*WHAT YOU NEED TO DO:*
Read through the lines below and copy the ones holding the string "rounded".

*** DATA FOR REVIEW ***

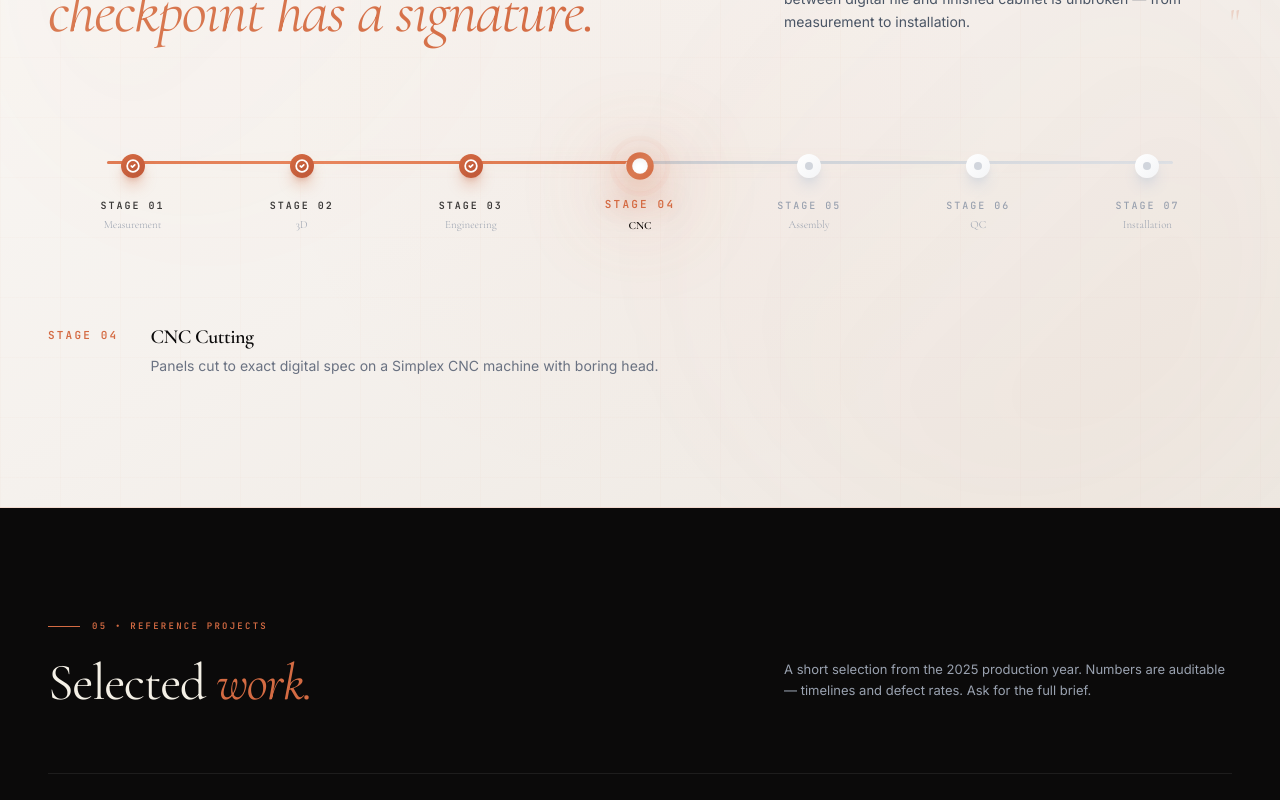
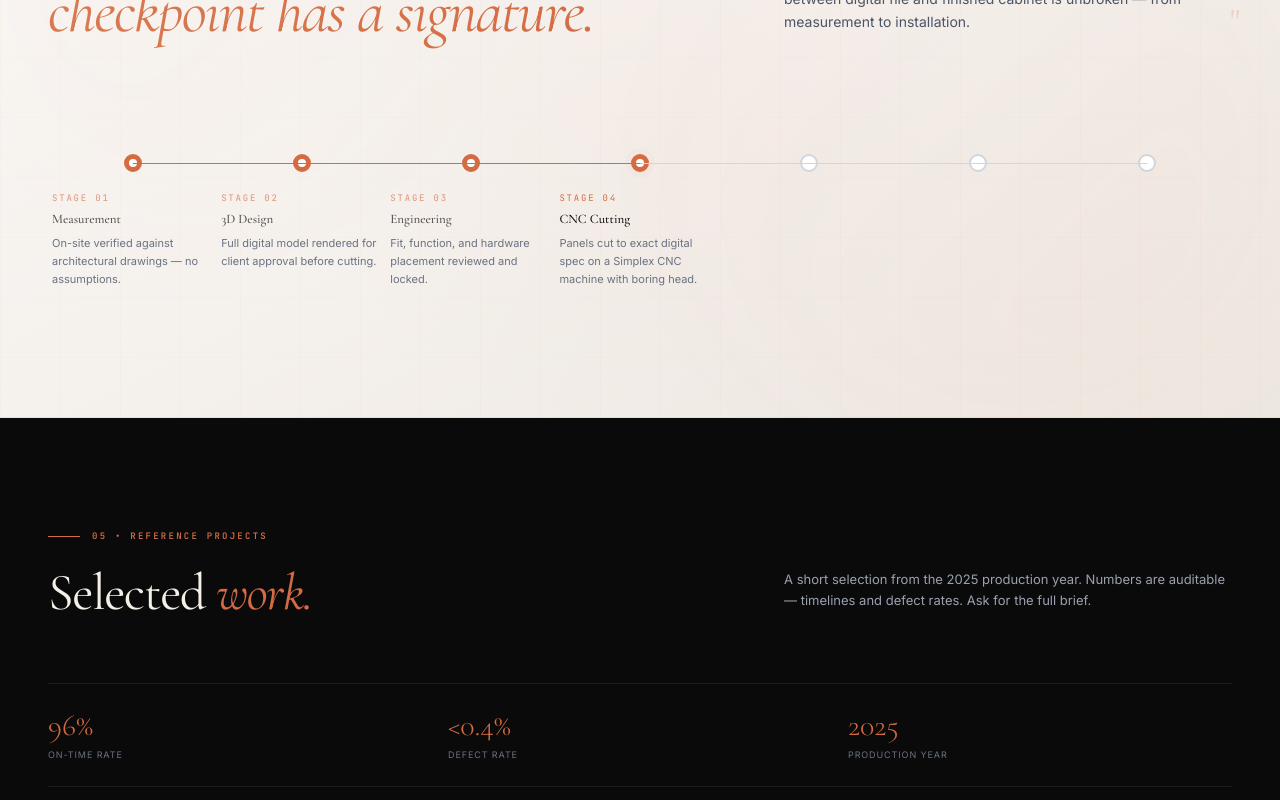
Before and after one commit to shefo90/IV-HOM, a React (Vite) app: page / in a window 1280 px wide. Shown: the part 3100-3900 px from the top of the page. Built offline with nearby package versions, Linux system fonts and the light colour scheme.

Commit message:
finxg the progress bar

```diff
--- a/src/components/ChoreographySection.tsx
+++ b/src/components/ChoreographySection.tsx
@@ -88,173 +88,87 @@ export default function ChoreographySection() {
           viewport={{ once: true }}
           transition={{ duration: 0.8, delay: 0.3 }}
         >
-          {/* Stunning Timeline with 3D-like effects */}
-          <div className="relative hidden lg:block mb-16">
-            {/* Glowing background track */}
-            <div className="absolute top-[7px] left-[5%] right-[5%] h-[3px] bg-gradient-to-r from-transparent via-brand-accent/10 to-transparent blur-sm" />
+          {/* Timeline — desktop */}
+          <div className="relative hidden lg:block">
+            {/* Background track */}
+            <div className="absolute top-[9px] left-[calc(100%/14)] right-[calc(100%/14)] h-[1px] bg-gray-300" />
 
-            {/* Main background line with shine effect */}
-            <div className="absolute top-[7px] left-[5%] right-[5%] h-[3px] bg-gradient-to-r from-gray-200 via-gray-300 to-gray-200 rounded-full shadow-inner" />
-
-            {/* Animated progress line with glow */}
+            {/* Animated progress line */}
             <motion.div
-              className="absolute top-[7px] left-[5%] h-[3px] rounded-full shadow-lg shadow-brand-accent/50"
-              style={{
-                background: "linear-gradient(90deg, #d46b43 0%, #e8865d 50%, #d46b43 100%)",
-                backgroundSize: "200% 100%",
-              }}
-              initial={{ width: "0%" }}
-              animate={{
-                width: `${(activeStage / 6) * 90}%`,
-                backgroundPosition: ["0% 50%", "100% 50%", "0% 50%"],
-              }}
-              transition={{
-                width: { duration: 0.8, ease: "easeInOut" },
-                backgroundPosition: { duration: 3, repeat: Infinity, ease: "linear" }
-              }}
+              className="absolute top-[9px] left-[calc(100%/14)] h-[1px] origin-left"
+              style={{ background: "#d46b43", right: "calc(100%/14)" }}
+              initial={{ scaleX: 0 }}
+              animate={{ scaleX: activeStage / (choreographyStages.length - 1) }}
+              transition={{ duration: 0.7, ease: "easeInOut" }}
             />
 
-            {/* Particles along the line */}
-            {activeStage > 0 && (
-              <motion.div
-                className="absolute top-[7px] left-[5%] w-2 h-2 rounded-full bg-white shadow-lg shadow-brand-accent/80"
-                initial={{ x: 0 }}
-                animate={{ x: `${(activeStage / 6) * (window.innerWidth * 0.9 * 0.9)}px` }}
-                transition={{ duration: 0.8, ease: "easeInOut" }}
-              />
-            )}
-
-            <div className="grid grid-cols-7 relative z-10">
+            {/* Dots row */}
+            <div className="grid grid-cols-7">
               {choreographyStages.map((stage, idx) => {
                 const isActive = idx === activeStage;
                 const isPassed = idx < activeStage;
+                const isRevealed = idx <= activeStage;
+
                 return (
                   <button
                     key={stage.id}
                     onClick={() => setActiveStage(idx)}
-                    className="flex flex-col items-center group focus:outline-none relative"
+                    className="flex flex-col items-center group focus:outline-none"
                   >
-                    {/* Glow effect behind active dot */}
-                    {isActive && (
-                      <motion.div
-                        className="absolute top-0 w-16 h-16 bg-brand-accent/30 rounded-full blur-2xl"
-                        animate={{ scale: [0.8, 1.2, 0.8], opacity: [0.3, 0.6, 0.3] }}
-                        transition={{ duration: 2, repeat: Infinity }}
-                      />
-                    )}
-
-                    {/* Premium 3D-style dot */}
+                    {/* Dot */}
                     <motion.div
-                      className={`relative w-6 h-6 rounded-full transition-all duration-500 flex items-center justify-center shadow-lg ${
+                      className={`w-[18px] h-[18px] rounded-full border-2 flex items-center justify-center transition-all duration-500 ${
                         isActive
-                          ? "bg-gradient-to-br from-brand-accent via-[#d97b53] to-brand-accent shadow-brand-accent/60"
+                          ? "bg-brand-accent border-brand-accent"
                           : isPassed
-                          ? "bg-gradient-to-br from-brand-accent to-[#c55a3a] shadow-brand-accent/40"
-                          : "bg-gradient-to-br from-white to-gray-100 shadow-gray-300 group-hover:from-brand-accent/20 group-hover:to-brand-accent/10"
+                          ? "bg-brand-accent border-brand-accent"
+                          : "bg-white border-gray-300 group-hover:border-brand-accent/40"
                       }`}
-                      whileHover={{ scale: 1.3, rotate: 180 }}
-                      whileTap={{ scale: 0.9 }}
                       animate={isActive ? {
-                        scale: [1, 1.15, 1],
                         boxShadow: [
-                          "0 4px 20px rgba(212, 107, 67, 0.4)",
-                          "0 8px 30px rgba(212, 107, 67, 0.6)",
-                          "0 4px 20px rgba(212, 107, 67, 0.4)",
+                          "0 0 0 0px rgba(212,107,67,0.4)",
+                          "0 0 0 6px rgba(212,107,67,0)",
                         ]
                       } : {}}
-                      transition={{ duration: 2, repeat: isActive ? Infinity : 0 }}
+                      transition={{ duration: 1.2, repeat: Infinity }}
                     >
-                      {/* Multi-layer pulsing rings on active */}
+                      {isPassed && !isActive && (
+                        <div className="w-2 h-2 rounded-full bg-white" />
+                      )}
                       {isActive && (
-                        <>
-                          <motion.div
-                            className="absolute inset-0 rounded-full border-2 border-brand-accent/60"
-                            animate={{ scale: [1, 2, 1], opacity: [0.6, 0, 0.6] }}
-                            transition={{ duration: 2, repeat: Infinity }}
-                          />
-                          <motion.div
-                            className="absolute inset-0 rounded-full border-2 border-brand-accent/40"
-                            animate={{ scale: [1, 2.5, 1], opacity: [0.4, 0, 0.4] }}
-                            transition={{ duration: 2, repeat: Infinity, delay: 0.3 }}
-                          />
-                        </>
-                      )}
-
-                      {/* Inner content based on state */}
-                      {isPassed && !isActive && (
-                        <motion.div
-                          initial={{ scale: 0, rotate: -180 }}
-                          animate={{ scale: 1, rotate: 0 }}
-                          transition={{ type: "spring", stiffness: 200 }}
-                        >
-                          <CheckCircle2 size={14} className="text-white drop-shadow-lg" strokeWidth={3} />
-                        </motion.div>
-                      )}
-
-                      {isActive && (
-                        <motion.div
-                          className="w-3 h-3 bg-white rounded-full shadow-inner"
-                          animate={{ scale: [1, 1.2, 1] }}
-                          transition={{ duration: 1.5, repeat: Infinity }}
-                        />
-                      )}
-
-                      {!isPassed && !isActive && (
-                        <div className="w-2 h-2 bg-gray-300 rounded-full" />
+                        <div className="w-2 h-2 rounded-full bg-white" />
                       )}
                     </motion.div>
 
-                    {/* Enhanced stage label */}
-                    <motion.span
-                      className={`font-mono text-[10px] tracking-[0.2em] uppercase mt-5 transition-all duration-300 ${
-                        isActive
-                          ? "text-brand-accent font-black text-[11px] drop-shadow-[0_2px_10px_rgba(212,107,67,0.5)]"
-                          : isPassed
-                          ? "text-brand-dark/80 font-bold"
-                          : "text-gray-400 group-hover:text-brand-dark font-medium"
-                      }`}
-                      animate={isActive ? { y: [0, -2, 0] } : {}}
-                      transition={{ duration: 2, repeat: Infinity }}
-                    >
-                      {stage.stageNumber}
-                    </motion.span>
-
-                    {/* Stage title below (faded) */}
-                    <span className={`font-serif text-[11px] mt-1 transition-all duration-300 text-center max-w-[100px] ${
-                      isActive ? "text-brand-dark font-semibold" : "text-gray-400 font-light"
-                    }`}>
-                      {stage.title.split(' ')[0]}
-                    </span>
+                    {/* Text below — always occupies space, animates in when reached */}
+                    <div className="mt-5 text-left w-full px-1 min-h-[90px]">
+                      <motion.div
+                        initial={false}
+                        animate={isRevealed
+                          ? { opacity: 1, y: 0 }
+                          : { opacity: 0, y: 10 }
+                        }
+                        transition={{ duration: 0.45, ease: "easeOut", delay: isActive ? 0.1 : 0 }}
+                      >
+                        <span className={`font-mono text-[9px] tracking-[0.2em] uppercase block mb-1.5 ${
+                          isActive ? "text-brand-accent" : "text-brand-accent/70"
+                        }`}>
+                          {stage.stageNumber}
+                        </span>
+                        <span className={`font-serif text-[13px] leading-snug block font-medium ${
+                          isActive ? "text-brand-dark" : "text-brand-dark/70"
+                        }`}>
+                          {stage.title}
+                        </span>
+                        <span className="font-sans text-[11px] text-gray-500 leading-relaxed block mt-1.5">
+                          {stage.description}
+                        </span>
+                      </motion.div>
+                    </div>
                   </button>
                 );
               })}
             </div>
-          </div>
-
-          {/* Desktop stage description — appears below timeline on hover/click */}
-          <div className="hidden lg:block relative min-h-[80px]">
-            <AnimatePresence mode="wait">
-              <motion.div
-                key={activeStage}
-                initial={{ opacity: 0, y: 10 }}
-                animate={{ opacity: 1, y: 0 }}
-                exit={{ opacity: 0, y: -10 }}
-                transition={{ duration: 0.35, ease: "easeOut" }}
-                className="flex items-start gap-8 pt-6"
-              >
-                <span className="font-mono text-[11px] tracking-[0.2em] text-brand-accent uppercase font-bold shrink-0 mt-1">
-                  {choreographyStages[activeStage].stageNumber}
-                </span>
-                <div className="space-y-1">
-                  <h3 className="font-serif text-xl text-brand-dark font-semibold tracking-tight">
-                    {choreographyStages[activeStage].title}
-                  </h3>
-                  <p className="font-sans text-[14px] text-gray-500 leading-relaxed max-w-2xl">
-                    {choreographyStages[activeStage].description}
-                  </p>
-                </div>
-              </motion.div>
-            </AnimatePresence>
           </div>
 
           {/* Ultra-Premium Mobile Experience */}
```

*** End of DATA FOR REVIEW ***

*RESULT OF THE EXERCISE:*
-            <div className="absolute top-[7px] left-[5%] right-[5%] h-[3px] bg-gradient-to-r from-gray-200 via-gray-300 to-gray-200 rounded-full shadow-inner" />
-              className="absolute top-[7px] left-[5%] h-[3px] rounded-full shadow-lg shadow-brand-accent/50"
-                className="absolute top-[7px] left-[5%] w-2 h-2 rounded-full bg-white shadow-lg shadow-brand-accent/80"
-                        className="absolute top-0 w-16 h-16 bg-brand-accent/30 rounded-full blur-2xl"
-                      className={`relative w-6 h-6 rounded-full transition-all duration-500 flex items-center justify-center shadow-lg ${
+                      className={`w-[18px] h-[18px] rounded-full border-2 flex items-center justify-center transition-all duration-500 ${
+                        <div className="w-2 h-2 rounded-full bg-white" />
-                            className="absolute inset-0 rounded-full border-2 border-brand-accent/60"
-                            className="absolute inset-0 rounded-full border-2 border-brand-accent/40"
-                          className="w-3 h-3 bg-white rounded-full shadow-inner"
-                        <div className="w-2 h-2 bg-gray-300 rounded-full" />
+                        <div className="w-2 h-2 rounded-full bg-white" />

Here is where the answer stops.